So, Brothers and Sisters, immerse yourself in God’s word. Immerse yourself in daily worship that is centred in God’s word. This is why we have the orders for daily morning and evening prayer in the Prayer Book. There’s a host of other devotional aids out there as well. It’s not as important what you use, but that you immerse yourself daily in Scripture, hearing God speak through the Spirit-inspired words and responding to his mercies revealed there. The more you see the righteousness of God revealed there, the more you will know the righteousness—the faithfulness—of God yourself. And the more you know the mercies of God, the more you will be motivated to offer him your all in return. I don’t think it’s ever easy. If it wasn’t easy for Jesus to offer himself for our sake, it will always be a struggle for us to offer ourselves to him, but Paul reminds us to begin with the mercies of God. Know his mercy, know his grace, know his love and lay yourself on the altar. Find assurance in the knowledge that he has given us his Spirit to regenerate and renew us and, too, find assurance in the knowledge that our offering is a pleasing thing to God. And pray to the one who finds our offering pleasing for the grace to stay on the altar.

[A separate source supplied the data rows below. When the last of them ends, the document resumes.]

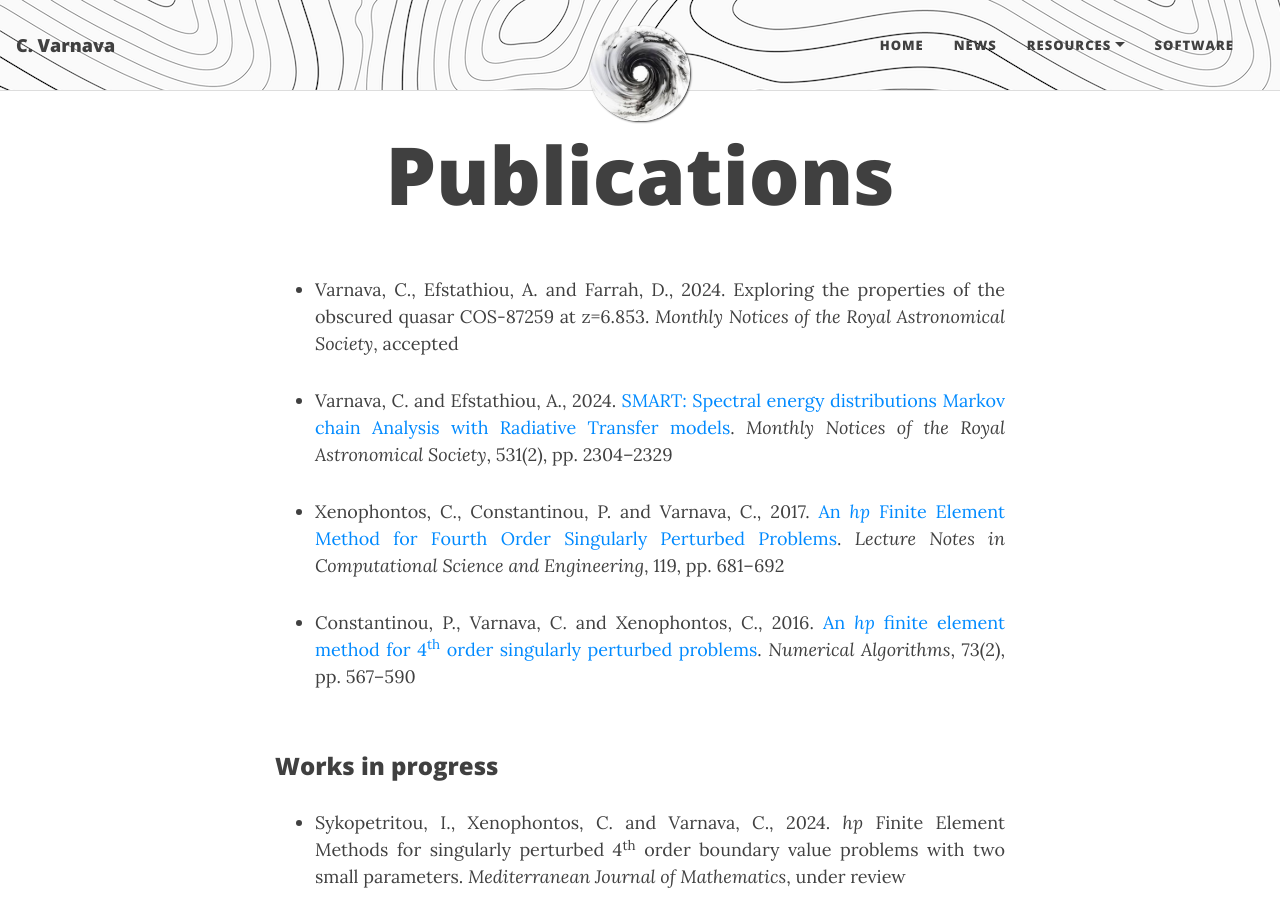
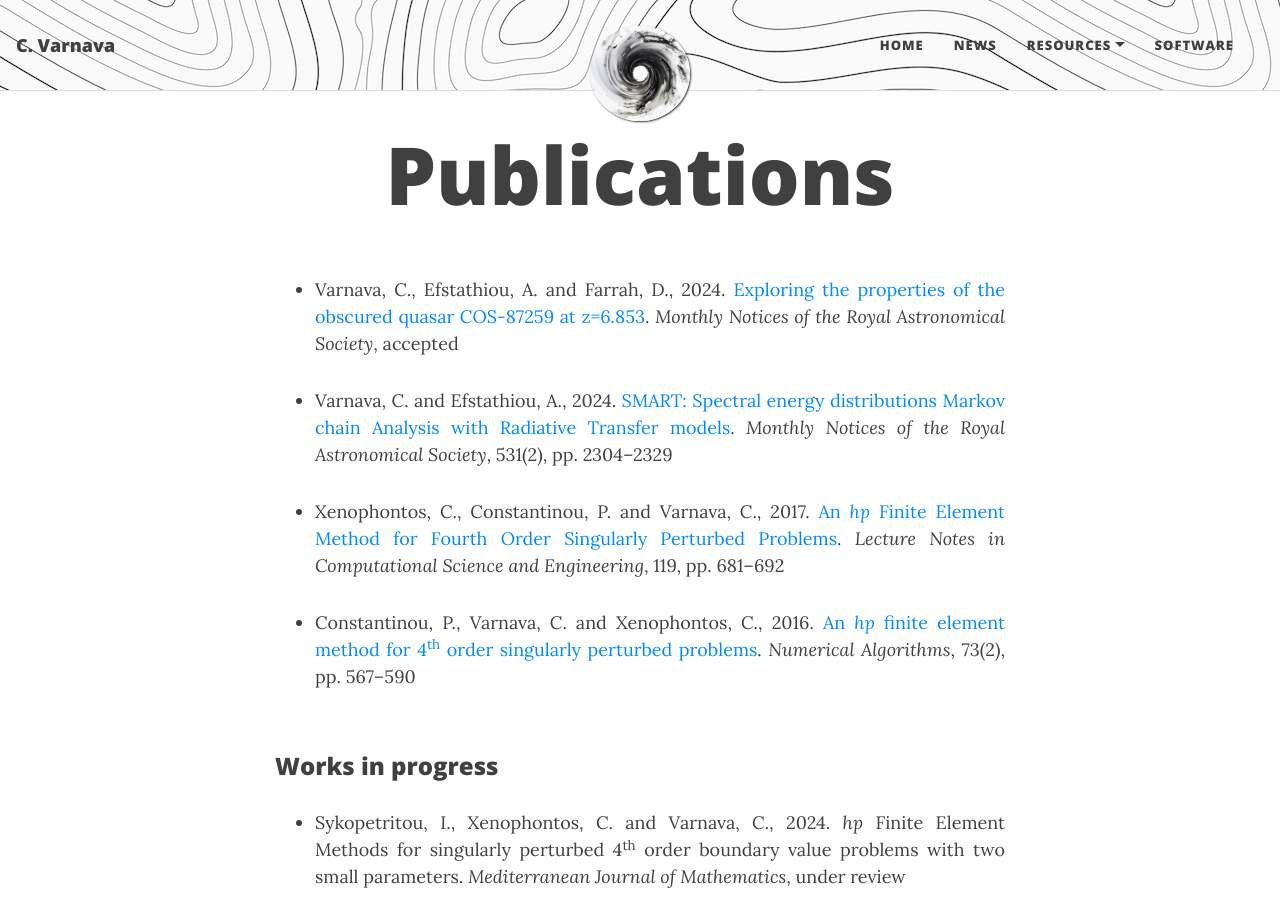
Before and after one commit to ch-var/ch-var.github.io, a Jekyll site: the page built from publications.html, in a window 1280 px wide and 900 px high. Built offline with Jekyll 4.4.1, drawn with Linux system fonts in a browser that asks for light colours.

Commit message:
Update publications.html

```diff
--- a/publications.html
+++ b/publications.html
@@ -4,7 +4,7 @@
 ---
 <p>
 <ul>
-<li align='justify'>Varnava, C., Efstathiou, A. and Farrah, D., 2024. Exploring the properties of the obscured quasar COS-87259 at z=6.853. <i>Monthly Notices of the Royal Astronomical Society</i>, accepted</li>
+<li align='justify'>Varnava, C., Efstathiou, A. and Farrah, D., 2024. <a href="https://doi.org/10.1093/mnras/stae2221">Exploring the properties of the obscured quasar COS-87259 at z=6.853</a>. <i>Monthly Notices of the Royal Astronomical Society</i>, accepted</li>
 <p>
 <li align='justify'>Varnava, C. and Efstathiou, A., 2024. <a href="https://doi.org/10.1093/mnras/stae1141">SMART: Spectral energy distributions Markov chain Analysis with Radiative Transfer models</a>. <i>Monthly Notices of the Royal Astronomical Society</i>, 531(2), pp. 2304–2329</li>
 <p>
```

Let us pray: On this Trinity Sunday, we give you thanks, Father, that you have given your Son as a sacrifice for sin and united us with him and with you through the gift of your indwelling Holy Spirit. Remind us each day of these, your mercies, that we might be moved to offer ourselves—our whole selves—as living sacrifices, holy and pleasing to you. Amen.